Mayor Vincent Gray continued to travel throughout the city to meet with residents and to survey the damage. He was scheduled to make appearances at residences in Ward 1, 4, 5, 6, 7, and 8 before arriving promptly for a press conference at the Kennedy Recreation Center in NW at 4pm. Gray express relief that no residents of the District were killed in the storm.
The granddaughter of Mrs. Velasquez held her grandmother and expressed thanks that she was not killed in the crash. When asked about the people who said the storm was not that bad, the granddaughter looked at the giant tree that had collapsed her grandmother’s home and said, “People who say the storm was not that bad are greedy and selfish and they think only of themselves. Because they were not hurt or killed in the storm then they think it was not that bad. It was bad for the people who have lost their homes or are dead,” she said.
Mayor Gray said that he feels the actions he took to protect the citizens of the district were right. “You can never do too much to save human lives,” the mayor said. The major criticism was the closing of the Martin Luther King, Jr., dedication; however, with airports closed in major cities up and down the East Coast and with train and bus service cancelled, it was clear that the threat of injury or death in coming to the city in the midst of a hurricane was a risk the mayor would not take.
As the sun came out late Sunday afternoon, people who could not leave the city Saturday still made a pilgrimage to the King memorial.

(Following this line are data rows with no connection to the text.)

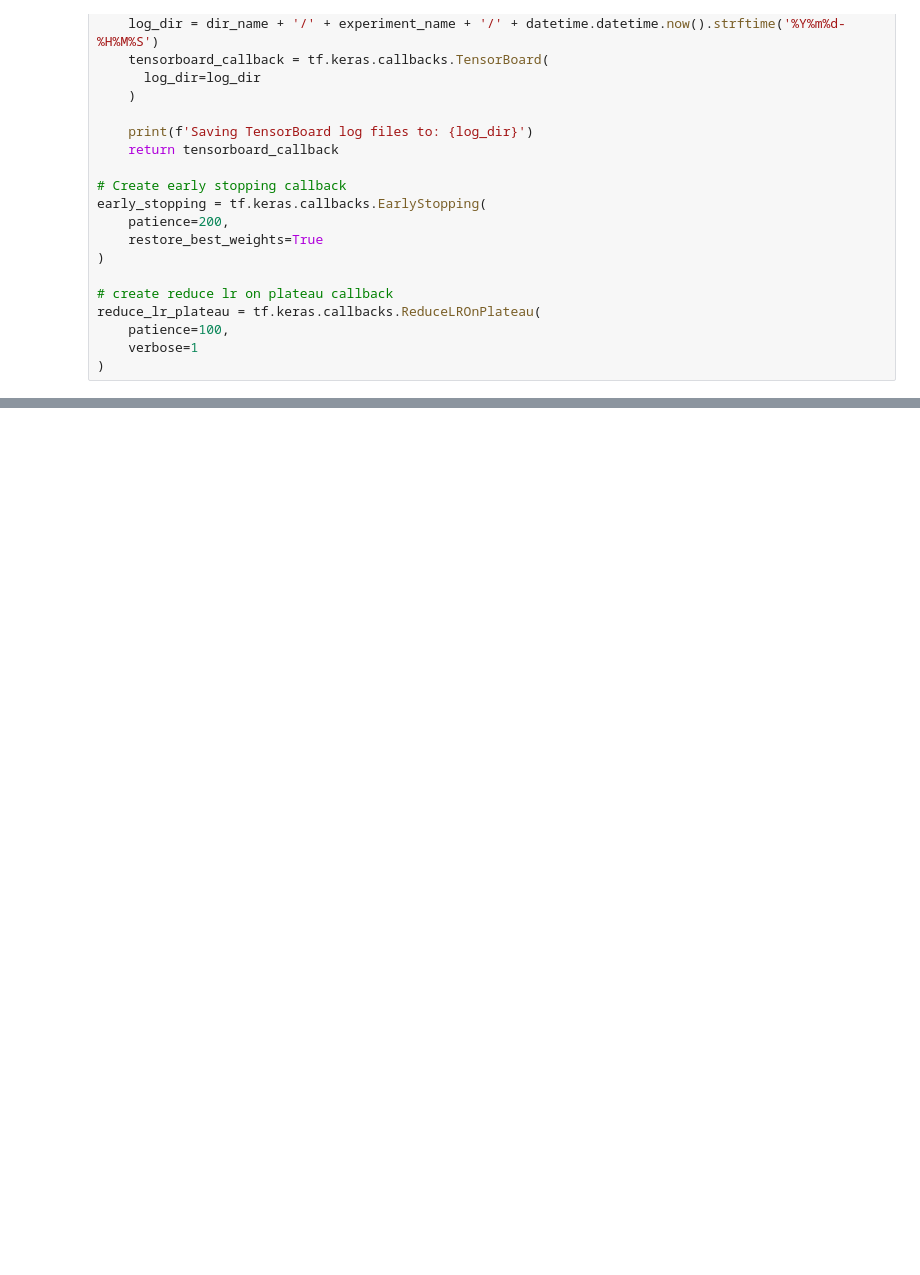
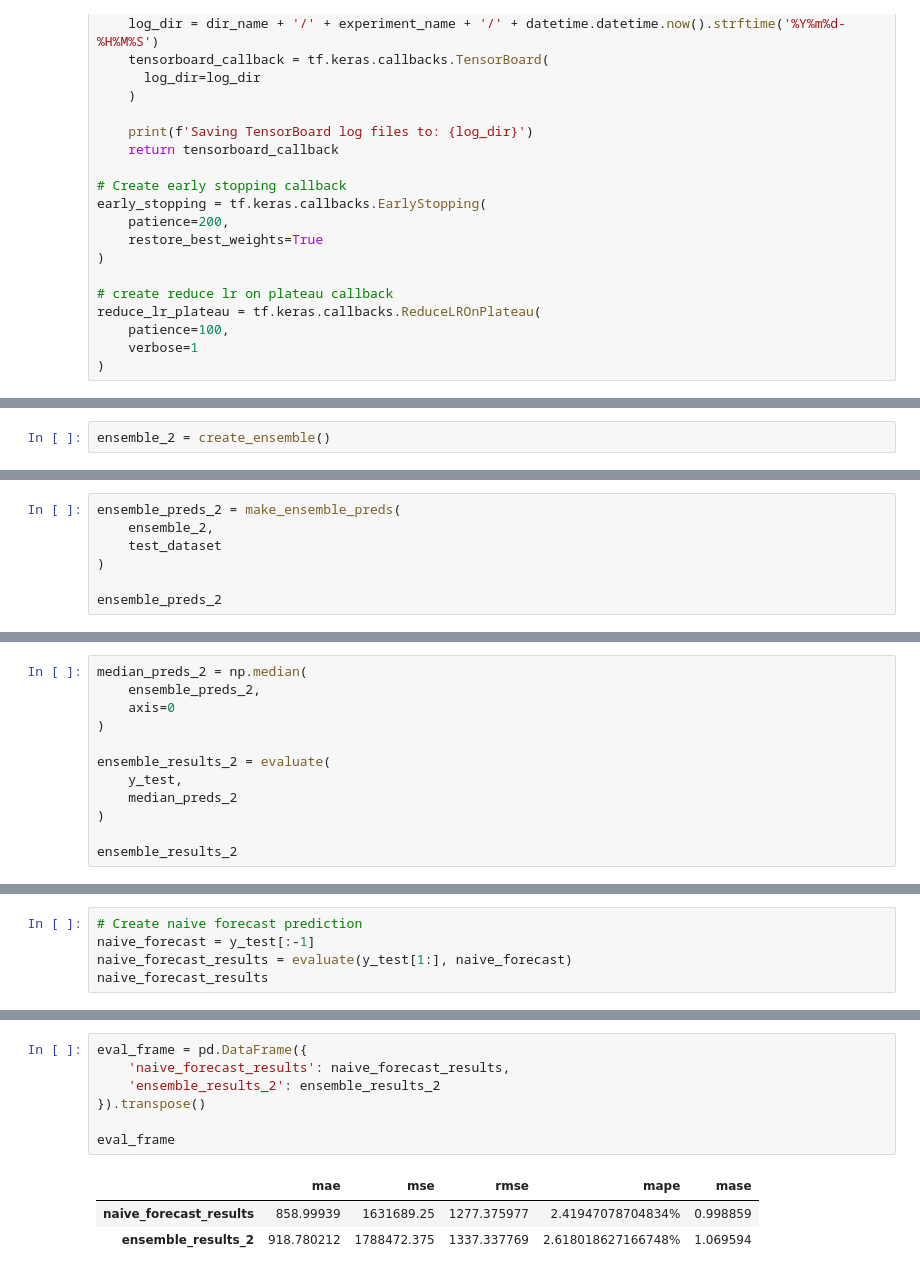
Before and after one commit to Ammar-Raneez/BitForecast, a Jupyter notebook: ml/notebooks/model/multivariate.ipynb, the cells around one changed output, grey strips where cells are left out. Drawn from its saved outputs; the diff is of its cells as text; blank space fills up the shorter version.

Commit message:
feat: create multivariate ensemble

```diff
--- a/ml/notebooks/model/multivariate.ipynb
+++ b/ml/notebooks/model/multivariate.ipynb
@@ -264,0 +622,2 @@ reduce_lr_plateau = tf.keras.callbacks.ReduceLROnPlateau(
+# %%
+ensemble_2 = create_ensemble()
@@ -264,0 +642,7 @@ reduce_lr_plateau = tf.keras.callbacks.ReduceLROnPlateau(
+# %%
+ensemble_preds_2 = make_ensemble_preds(
+    ensemble_2,
+    test_dataset
+)
+
+ensemble_preds_2
@@ -264,0 +681,12 @@ reduce_lr_plateau = tf.keras.callbacks.ReduceLROnPlateau(
+# %%
+median_preds_2 = np.median(
+    ensemble_preds_2,
+    axis=0
+)
+
+ensemble_results_2 = evaluate(
+    y_test,
+    median_preds_2
+)
+
+ensemble_results_2
@@ -264,0 +701,5 @@ reduce_lr_plateau = tf.keras.callbacks.ReduceLROnPlateau(
+# %%
+# Create naive forecast prediction
+naive_forecast = y_test[:-1]
+naive_forecast_results = evaluate(y_test[1:], naive_forecast)
+naive_forecast_results
@@ -264,0 +734,11 @@ reduce_lr_plateau = tf.keras.callbacks.ReduceLROnPlateau(
+# %%
+eval_frame = pd.DataFrame({
+    'naive_forecast_results': naive_forecast_results,
+    'ensemble_results_2': ensemble_results_2
+}).transpose()
+
+eval_frame
+# %% [output]
+|  | mae | mse | rmse | mape | mase |
+| naive_forecast_results | 858.99939 | 1631689.25 | 1277.375977 | 2.41947078704834% | 0.998859 |
+| ensemble_results_2 | 918.780212 | 1788472.375 | 1337.337769 | 2.618018627166748% | 1.069594 |
```
Also changed, not shown: parts of 27 cells of this notebook, 1 other file.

As Park Rangers directed traffic thousands of people still made the trip to see the memorial even though the official dedication will be postponed until late September or October. The ground was still wet and soggy in places at the King Memorial. The bright sunshine made it hard to believe the harsh winds and heavy rains that covered the memorial 24 hours earlier. Dr. King’s statute majestically towered over the crowd as if to say the storm had passed and all was well for now.